● Try it
Once the pictures are set aside, retype the remaining entries exactly.

● Itemized modification records
● ● ● ● ●

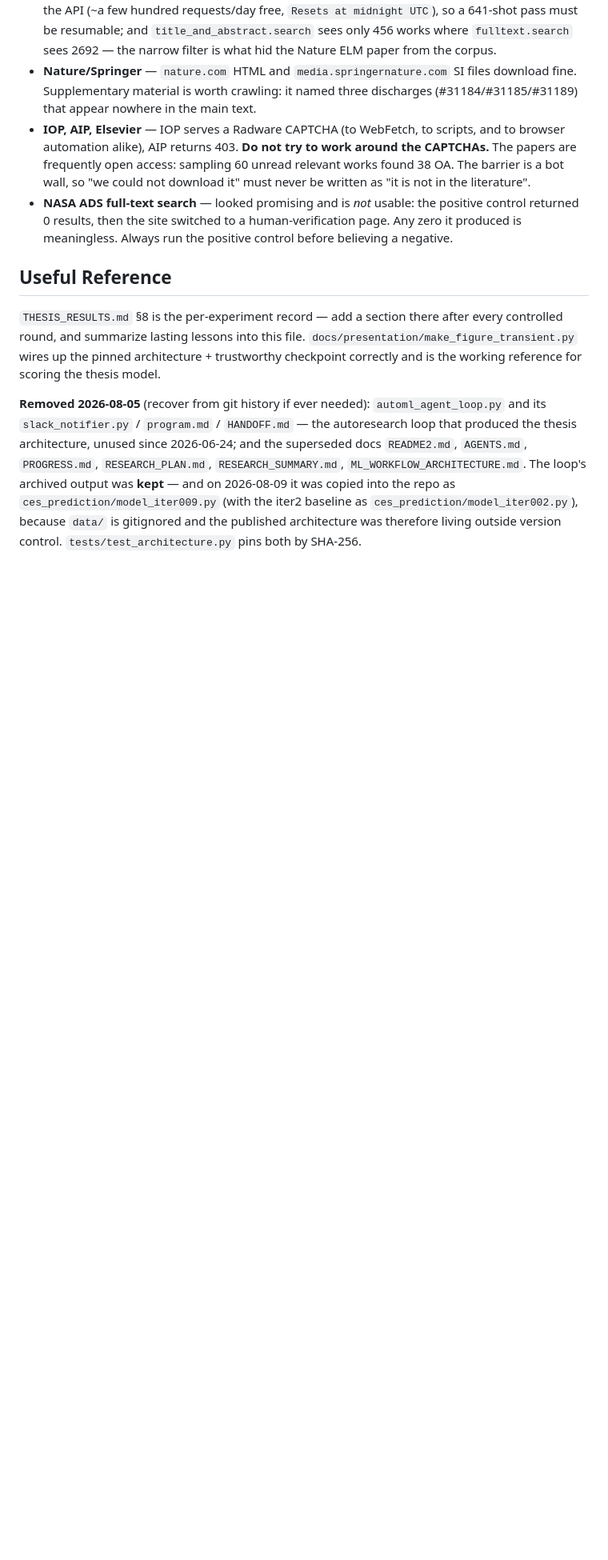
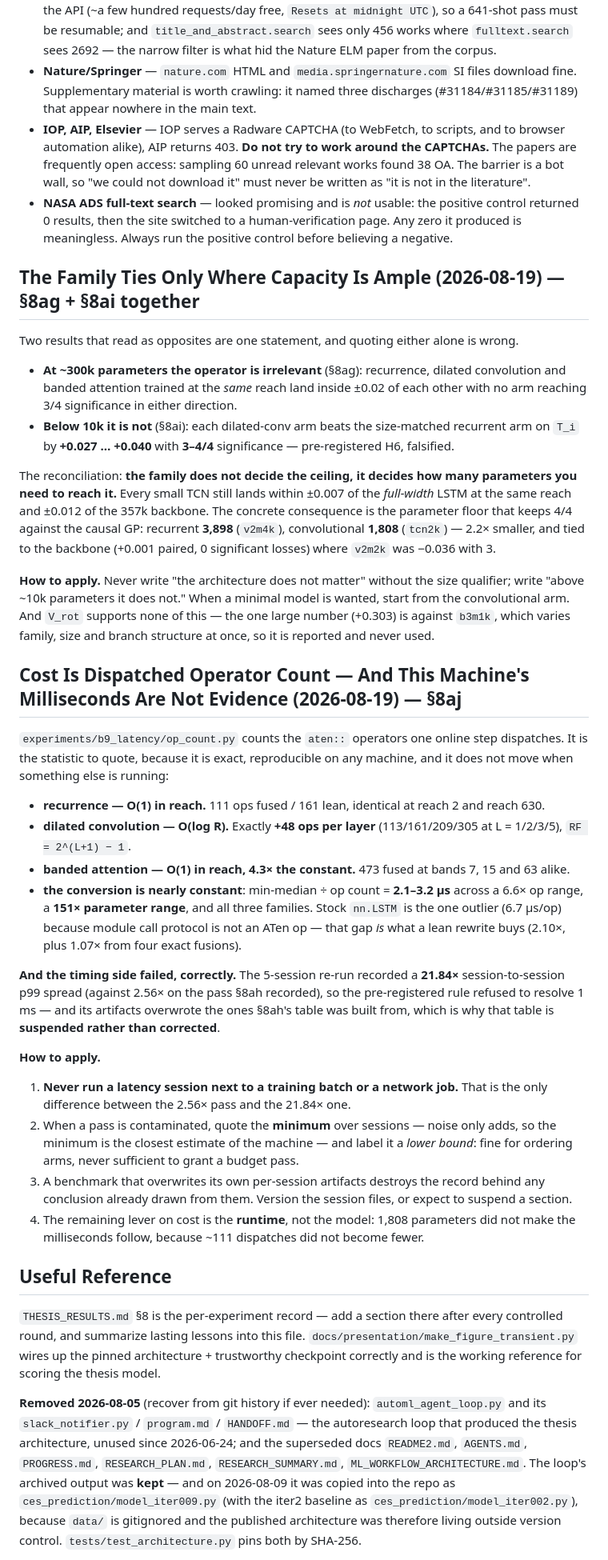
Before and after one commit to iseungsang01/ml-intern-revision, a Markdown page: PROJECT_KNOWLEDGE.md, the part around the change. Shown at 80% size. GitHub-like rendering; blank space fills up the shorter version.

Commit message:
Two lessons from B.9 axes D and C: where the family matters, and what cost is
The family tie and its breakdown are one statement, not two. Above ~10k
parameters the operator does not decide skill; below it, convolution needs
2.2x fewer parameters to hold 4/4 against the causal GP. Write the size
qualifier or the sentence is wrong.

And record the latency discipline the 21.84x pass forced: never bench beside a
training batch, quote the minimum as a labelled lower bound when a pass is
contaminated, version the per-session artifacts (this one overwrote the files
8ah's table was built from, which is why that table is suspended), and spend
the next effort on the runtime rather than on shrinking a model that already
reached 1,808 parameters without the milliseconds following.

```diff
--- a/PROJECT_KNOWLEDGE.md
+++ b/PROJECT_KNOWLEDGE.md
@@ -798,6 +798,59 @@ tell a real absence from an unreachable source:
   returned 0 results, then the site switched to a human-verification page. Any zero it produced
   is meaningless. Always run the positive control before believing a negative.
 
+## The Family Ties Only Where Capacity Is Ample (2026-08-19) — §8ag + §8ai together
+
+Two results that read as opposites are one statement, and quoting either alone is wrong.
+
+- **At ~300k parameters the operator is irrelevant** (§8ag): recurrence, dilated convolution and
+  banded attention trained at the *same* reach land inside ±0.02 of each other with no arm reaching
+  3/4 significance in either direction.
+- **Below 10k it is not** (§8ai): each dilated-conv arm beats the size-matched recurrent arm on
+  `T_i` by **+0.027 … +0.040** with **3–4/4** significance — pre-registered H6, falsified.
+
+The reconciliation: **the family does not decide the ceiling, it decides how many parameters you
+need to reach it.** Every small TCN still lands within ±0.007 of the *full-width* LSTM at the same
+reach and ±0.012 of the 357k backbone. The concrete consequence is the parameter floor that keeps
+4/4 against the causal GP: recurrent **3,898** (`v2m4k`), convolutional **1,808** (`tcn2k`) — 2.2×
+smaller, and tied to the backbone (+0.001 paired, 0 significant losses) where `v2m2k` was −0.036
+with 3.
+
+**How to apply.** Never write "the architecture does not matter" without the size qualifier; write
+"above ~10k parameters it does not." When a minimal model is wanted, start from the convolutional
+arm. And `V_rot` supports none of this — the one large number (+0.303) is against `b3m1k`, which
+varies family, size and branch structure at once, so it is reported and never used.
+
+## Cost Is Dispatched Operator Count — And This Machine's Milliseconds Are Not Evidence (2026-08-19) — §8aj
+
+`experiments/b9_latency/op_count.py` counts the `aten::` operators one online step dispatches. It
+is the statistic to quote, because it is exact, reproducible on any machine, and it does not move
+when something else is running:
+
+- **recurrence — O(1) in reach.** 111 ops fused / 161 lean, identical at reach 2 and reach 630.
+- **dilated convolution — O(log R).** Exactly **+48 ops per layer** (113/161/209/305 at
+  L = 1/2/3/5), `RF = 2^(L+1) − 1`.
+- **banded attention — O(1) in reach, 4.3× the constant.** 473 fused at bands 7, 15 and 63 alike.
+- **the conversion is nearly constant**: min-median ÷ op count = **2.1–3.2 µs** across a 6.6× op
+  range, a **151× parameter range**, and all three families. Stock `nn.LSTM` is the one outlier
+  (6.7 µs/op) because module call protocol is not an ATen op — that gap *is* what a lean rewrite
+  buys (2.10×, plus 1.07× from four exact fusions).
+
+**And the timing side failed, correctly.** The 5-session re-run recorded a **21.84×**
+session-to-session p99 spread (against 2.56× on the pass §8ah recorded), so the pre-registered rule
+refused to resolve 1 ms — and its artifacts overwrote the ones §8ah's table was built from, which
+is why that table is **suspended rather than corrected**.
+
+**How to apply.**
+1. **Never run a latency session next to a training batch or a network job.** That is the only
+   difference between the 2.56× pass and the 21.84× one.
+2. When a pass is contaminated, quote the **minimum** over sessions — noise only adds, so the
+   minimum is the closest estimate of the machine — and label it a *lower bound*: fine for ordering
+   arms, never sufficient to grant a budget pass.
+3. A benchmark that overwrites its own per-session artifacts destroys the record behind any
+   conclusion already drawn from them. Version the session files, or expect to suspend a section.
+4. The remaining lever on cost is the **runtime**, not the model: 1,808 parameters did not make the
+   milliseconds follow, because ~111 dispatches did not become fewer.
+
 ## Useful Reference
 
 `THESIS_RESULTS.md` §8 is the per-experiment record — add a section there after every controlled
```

● ● ● ● ●

● Solution for this task
Before and after one commit to iseungsang01/ml-intern-revision, a Markdown page: PROJECT_KNOWLEDGE.md, the part around the change. Shown at 80% size. GitHub-like rendering; blank space fills up the shorter version.

Commit message:
Two lessons from B.9 axes D and C: where the family matters, and what cost is
The family tie and its breakdown are one statement, not two. Above ~10k
parameters the operator does not decide skill; below it, convolution needs
2.2x fewer parameters to hold 4/4 against the causal GP. Write the size
qualifier or the sentence is wrong.

And record the latency discipline the 21.84x pass forced: never bench beside a
training batch, quote the minimum as a labelled lower bound when a pass is
contaminated, version the per-session artifacts (this one overwrote the files
8ah's table was built from, which is why that table is suspended), and spend
the next effort on the runtime rather than on shrinking a model that already
reached 1,808 parameters without the milliseconds following.

```diff
--- a/PROJECT_KNOWLEDGE.md
+++ b/PROJECT_KNOWLEDGE.md
@@ -798,6 +798,59 @@ tell a real absence from an unreachable source:
   returned 0 results, then the site switched to a human-verification page. Any zero it produced
   is meaningless. Always run the positive control before believing a negative.
 
+## The Family Ties Only Where Capacity Is Ample (2026-08-19) — §8ag + §8ai together
+
+Two results that read as opposites are one statement, and quoting either alone is wrong.
+
+- **At ~300k parameters the operator is irrelevant** (§8ag): recurrence, dilated convolution and
+  banded attention trained at the *same* reach land inside ±0.02 of each other with no arm reaching
+  3/4 significance in either direction.
+- **Below 10k it is not** (§8ai): each dilated-conv arm beats the size-matched recurrent arm on
+  `T_i` by **+0.027 … +0.040** with **3–4/4** significance — pre-registered H6, falsified.
+
+The reconciliation: **the family does not decide the ceiling, it decides how many parameters you
+need to reach it.** Every small TCN still lands within ±0.007 of the *full-width* LSTM at the same
+reach and ±0.012 of the 357k backbone. The concrete consequence is the parameter floor that keeps
+4/4 against the causal GP: recurrent **3,898** (`v2m4k`), convolutional **1,808** (`tcn2k`) — 2.2×
+smaller, and tied to the backbone (+0.001 paired, 0 significant losses) where `v2m2k` was −0.036
+with 3.
+
+**How to apply.** Never write "the architecture does not matter" without the size qualifier; write
+"above ~10k parameters it does not." When a minimal model is wanted, start from the convolutional
+arm. And `V_rot` supports none of this — the one large number (+0.303) is against `b3m1k`, which
+varies family, size and branch structure at once, so it is reported and never used.
+
+## Cost Is Dispatched Operator Count — And This Machine's Milliseconds Are Not Evidence (2026-08-19) — §8aj
+
+`experiments/b9_latency/op_count.py` counts the `aten::` operators one online step dispatches. It
+is the statistic to quote, because it is exact, reproducible on any machine, and it does not move
+when something else is running:
+
+- **recurrence — O(1) in reach.** 111 ops fused / 161 lean, identical at reach 2 and reach 630.
+- **dilated convolution — O(log R).** Exactly **+48 ops per layer** (113/161/209/305 at
+  L = 1/2/3/5), `RF = 2^(L+1) − 1`.
+- **banded attention — O(1) in reach, 4.3× the constant.** 473 fused at bands 7, 15 and 63 alike.
+- **the conversion is nearly constant**: min-median ÷ op count = **2.1–3.2 µs** across a 6.6× op
+  range, a **151× parameter range**, and all three families. Stock `nn.LSTM` is the one outlier
+  (6.7 µs/op) because module call protocol is not an ATen op — that gap *is* what a lean rewrite
+  buys (2.10×, plus 1.07× from four exact fusions).
+
+**And the timing side failed, correctly.** The 5-session re-run recorded a **21.84×**
+session-to-session p99 spread (against 2.56× on the pass §8ah recorded), so the pre-registered rule
+refused to resolve 1 ms — and its artifacts overwrote the ones §8ah's table was built from, which
+is why that table is **suspended rather than corrected**.
+
+**How to apply.**
+1. **Never run a latency session next to a training batch or a network job.** That is the only
+   difference between the 2.56× pass and the 21.84× one.
+2. When a pass is contaminated, quote the **minimum** over sessions — noise only adds, so the
+   minimum is the closest estimate of the machine — and label it a *lower bound*: fine for ordering
+   arms, never sufficient to grant a budget pass.
+3. A benchmark that overwrites its own per-session artifacts destroys the record behind any
+   conclusion already drawn from them. Version the session files, or expect to suspend a section.
+4. The remaining lever on cost is the **runtime**, not the model: 1,808 parameters did not make the
+   milliseconds follow, because ~111 dispatches did not become fewer.
+
 ## Useful Reference
 
 `THESIS_RESULTS.md` §8 is the per-experiment record — add a section there after every controlled
```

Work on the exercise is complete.